Like Urs Fischer, Franz West (1947-2012) has always played with the contrast between the sculpture’s outer appearance and the way in which we enter into physical contact with it. The artist pushes this reasoning to include the spectator in the process, at first developing works meant to be touched, manipulated, or moved. The famous chairs and sofas covered in coloured paper that were exhibited at Documenta in 1992 later gave rise to “utilitarian” sculptures, which could be sat on. The series Qwertz, installed in Rotterdam, transposes this process into a public space. According to West, its title has no particular meaning (it is the first letters of the old German typewriters), unlike Lindwurm (2000), which is the name for a “biped, wingless” dragon. Its name confers a particular status on this sculpture, rather rare in West’s production, which anchors it in the folklore and fantastic mythology of Central Europe. Its appearance is reminiscent of a low-cost artisanal manufacturing process – paper mache or plaster – while it is actually made of painted aluminium, a material whose shaping requires a highly complex production line.
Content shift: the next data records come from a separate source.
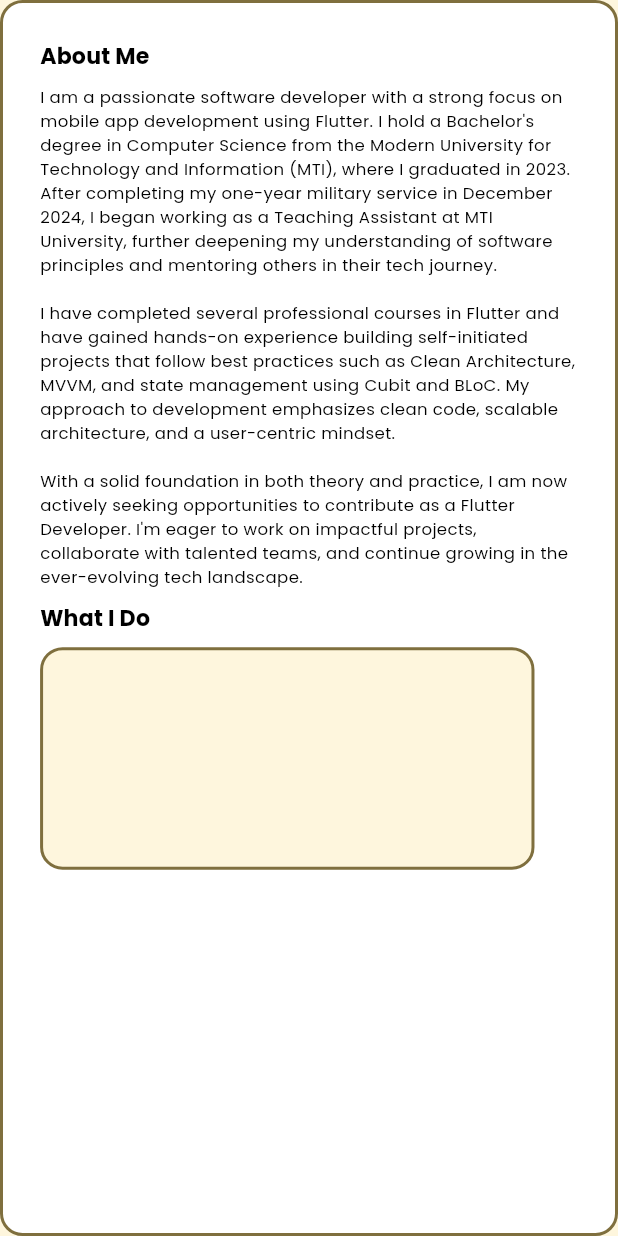
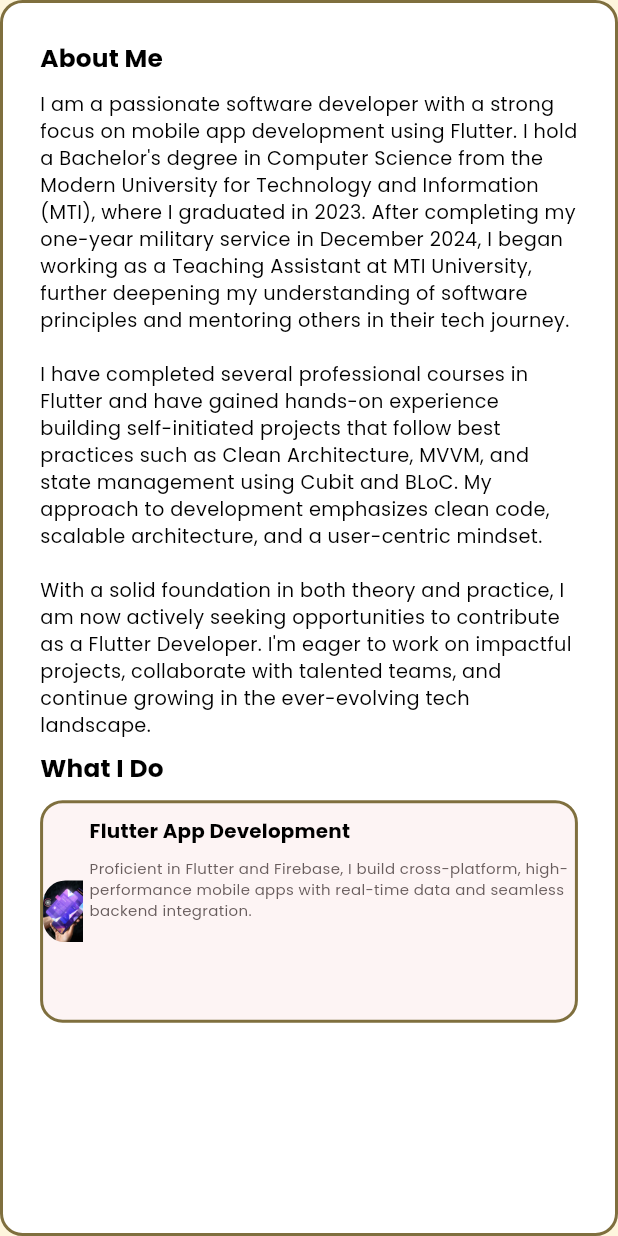
Before and after one commit to ahmed-gamal517/my_portfolio, a Flutter app: the AboutMeSectionBody widget shown alone on an empty page, opened directly, on a phone screen of 412 x 824 dp. Run offline on Flutter 3.47's test engine with Material 3 defaults, Android fonts, the phone set to English and light mode, and no system bars; our stand-ins replace flutter_svg, go_router.

Commit message:
code refactors and fixes

```diff
--- a/lib/core/constants/app_assets.dart
+++ b/lib/core/constants/app_assets.dart
@@ -11,5 +11,8 @@ class AppAssets {
   static const String projectsIcon = 'assets/icons/projects.svg';
   static const String skillsIcon = 'assets/icons/skills.svg';
   static const String contactIcon = 'assets/icons/contact.svg';
+  // images
   static const String personalImg = 'assets/images/personal_img.jpeg';
+  static const String flutterAppDevelopment =
+      'assets/images/flutter_app_development.png';
 }
--- a/lib/core/constants/app_strings.dart
+++ b/lib/core/constants/app_strings.dart
@@ -10,4 +10,7 @@ class AppStrings {
       '''I am a passionate software developer with a strong focus on mobile app development using Flutter. I hold a Bachelor's degree in Computer Science from the Modern University for Technology and Information (MTI), where I graduated in 2023. After completing my one-year military service in December 2024, I began working as a Teaching Assistant at MTI University, further deepening my understanding of software principles and mentoring others in their tech journey.\n
 I have completed several professional courses in Flutter and have gained hands-on experience building self-initiated projects that follow best practices such as Clean Architecture, MVVM, and state management using Cubit and BLoC. My approach to development emphasizes clean code, scalable architecture, and a user-centric mindset.\n
 With a solid foundation in both theory and practice, I am now actively seeking opportunities to contribute as a Flutter Developer. I'm eager to work on impactful projects, collaborate with talented teams, and continue growing in the ever-evolving tech landscape. ''';
+  static const String whatIdo = 'Flutter App Development';
+  static const String whatIdoBody =
+      "Proficient in Flutter and Firebase, I build cross-platform, high-performance mobile apps with real-time data and seamless backend integration.";
 }
--- a/lib/core/widgets/adaptive_layout.dart
+++ b/lib/core/widgets/adaptive_layout.dart
@@ -19,7 +19,7 @@ class AdaptiveLayout extends StatelessWidget {
       builder: (context, constraints) {
         if (constraints.maxWidth < 700) {
           return mobileLayout(context);
-        } else if (constraints.maxWidth < 1200) {
+        } else if (constraints.maxWidth < 1250) {
           return tabletLayout(context);
         } else {
           return desktopLayout(context);
--- a/lib/core/widgets/responsive_text.dart
+++ b/lib/core/widgets/responsive_text.dart
@@ -31,7 +31,7 @@ class ResponsiveText extends StatelessWidget {
         final scaleFactor = _getScaleFactor(constraints.maxWidth);
         final scaledFontSize = (baseFontSize * scaleFactor).clamp(
           baseFontSize * 0.8,
-          baseFontSize * 1.2,
+          baseFontSize * 1.0,
         );
 
         return Text(
--- a/lib/features/home/presentation/widgets/about_me_section/about_me_section_body.dart
+++ b/lib/features/home/presentation/widgets/about_me_section/about_me_section_body.dart
@@ -16,19 +16,19 @@ class AboutMeSectionBody extends StatelessWidget {
         children: [
           ResponsiveText(
             text: AppStrings.aboutMeSectionTitle,
-            baseFontSize: 16,
+            baseFontSize: 18,
             style: Theme.of(context).textTheme.titleMedium,
           ),
           SizedBox(height: MediaQuery.of(context).size.height * 0.01),
           ResponsiveText(
             text: AppStrings.aboutMeSectionBody,
-            baseFontSize: 12,
+            baseFontSize: 14,
             style: Theme.of(context).textTheme.bodyMedium,
           ),
           SizedBox(height: MediaQuery.of(context).size.height * 0.01),
           ResponsiveText(
             text: AppStrings.aboutMeSectionTitle2,
-            baseFontSize: 16,
+            baseFontSize: 18,
             style: Theme.of(context).textTheme.titleMedium,
           ),
           SizedBox(height: MediaQuery.of(context).size.height * 0.01),
--- a/lib/features/home/presentation/widgets/about_me_section/custom_what_i_do_container.dart
+++ b/lib/features/home/presentation/widgets/about_me_section/custom_what_i_do_container.dart
@@ -1,4 +1,7 @@
 import 'package:flutter/material.dart';
+import 'package:my_portofolio/core/constants/app_assets.dart';
+import 'package:my_portofolio/core/constants/app_strings.dart';
+import 'package:my_portofolio/core/widgets/responsive_text.dart';
 
 class CustomWhatIDoContainer extends StatelessWidget {
   const CustomWhatIDoContainer({super.key});
@@ -6,15 +9,55 @@ class CustomWhatIDoContainer extends StatelessWidget {
   @override
   Widget build(BuildContext context) {
     return Container(
+      padding: EdgeInsets.zero,
       height: MediaQuery.of(context).size.height * 0.18,
-      width: MediaQuery.of(context).size.height * 0.4,
+      width: MediaQuery.of(context).size.height * 0.45,
       decoration: BoxDecoration(
         border: Border.all(color: Theme.of(context).primaryColor, width: 2),
-        color: Theme.of(context).scaffoldBackgroundColor,
+        color: Color(0xffFDF4F4),
         borderRadius: BorderRadius.circular(15),
       ),
-      child: Row(children: [
+      child: Row(
+        spacing: MediaQuery.of(context).size.width * 0.01,
+        children: [
+          SizedBox(
+            width: MediaQuery.of(context).size.width * 0.065,
+            child: ClipRRect(
+              clipBehavior: Clip.antiAliasWithSaveLayer,
+              borderRadius: BorderRadiusGeometry.only(
+                bottomLeft: Radius.circular(15),
+                topLeft: Radius.circular(15),
+              ),
+              child: Image.asset(
+                AppAssets.flutterAppDevelopment,
+                fit: BoxFit.cover,
+              ),
+            ),
+          ),
+          Expanded(
+            child: Column(
+              crossAxisAlignment: CrossAxisAlignment.start,
+              children: [
+                SizedBox(height: MediaQuery.of(context).size.height * 0.01),
 
+                ResponsiveText(
+                  text: AppStrings.whatIdo,
+                  baseFontSize: 16,
+                  style: Theme.of(context).textTheme.titleMedium,
+                ),
+                SizedBox(height: MediaQuery.of(context).size.height * 0.01),
+                Expanded(
+                  child: ResponsiveText(
+                    text: AppStrings.whatIdoBody,
+                    baseFontSize: 12,
+                    style: Theme.of(
+                      context,
+                    ).textTheme.bodyMedium!.copyWith(color: Color(0xff685D5D)),
+                  ),
+                ),
+              ],
+            ),
+          ),
         ],
       ),
     );
--- a/lib/features/home/presentation/widgets/home_screen_desktop_body.dart
+++ b/lib/features/home/presentation/widgets/home_screen_desktop_body.dart
@@ -12,7 +12,8 @@ class HomeScreenDesktopBody extends StatelessWidget {
   @override
   Widget build(BuildContext context) {
     SizeConfig.init(context);
-    return Column(
+    return SingleChildScrollView(
+      child: Column(
         children: [
           Padding(
             padding: EdgeInsets.symmetric(
@@ -21,7 +22,7 @@ class HomeScreenDesktopBody extends StatelessWidget {
             ),
             child: CustomHomeScreenAppBar(),
           ),
-        SizedBox(height: MediaQuery.of(context).size.height * 0.02),
+          SizedBox(height: MediaQuery.of(context).size.height * 0.04),
           Padding(
             padding: EdgeInsets.only(
               left: MediaQuery.of(context).size.width * 0.04,
@@ -44,6 +45,7 @@ class HomeScreenDesktopBody extends StatelessWidget {
             ),
           ),
         ],
+      ),
     );
   }
 }
```
Also changed, not shown: pubspec.lock. Lines whose indentation alone changed are shown as unchanged.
In the work of Sterling Ruby (1972), the first impression is also one of great spontaneity and the use of a craft-like method. What is immediately striking in his imposing piece Headcleaner/ Headhunter (2009) is the contrast between the flashiness of the gilded bronze and the rough, multicoloured welds joining the different elements. The organic form evokes the neural connections in a cortex that has been eaten away from the inside. Ruby created a smaller variation on this sculpture, made of ceramic – one of his favourite materials – entitled Brass Ketamine User (2010), in other words, literally what happens to the brain of a ketamine user.
In the early 2000s, gilded bronze became one of the favourite materials of Sherrie Levine (1947), until then known more for her diverting reappropriations of works by famous contemporary artists. False God (2007) belongs to a series of sculptures created based on strange objects, mostly found at flea markets or in antique stores. The work originated from a mould of the skeleton of a two-headed calf, an animal destined to an early death for whom Levine erected a sort of eternal monument. The title explicitly recalls the episode of the adoration of the golden calf in Exodus, which symbolizes idolatry. False God fits into the scope of Levine’s previous work, reappropriating famous works to interrogate the value of art objects and the cult surrounding market players.
Louise Bourgeois (1911-2010) experimented in sculpture with an impressive number of materials throughout her lifetime. Bronze occupied a significant, if not dominant, place among these materials. The representation of fragments or parts of the human body sometimes gave rise to variations on a particular theme, such as that of the ear, which we find in both her sculpted works and her drawings. Inner Ear (1962) is a historic piece. Although cast in bronze, it gives off an impression of fragility that is reinforced by the patina, which gives it the appearance of a malleable lead object.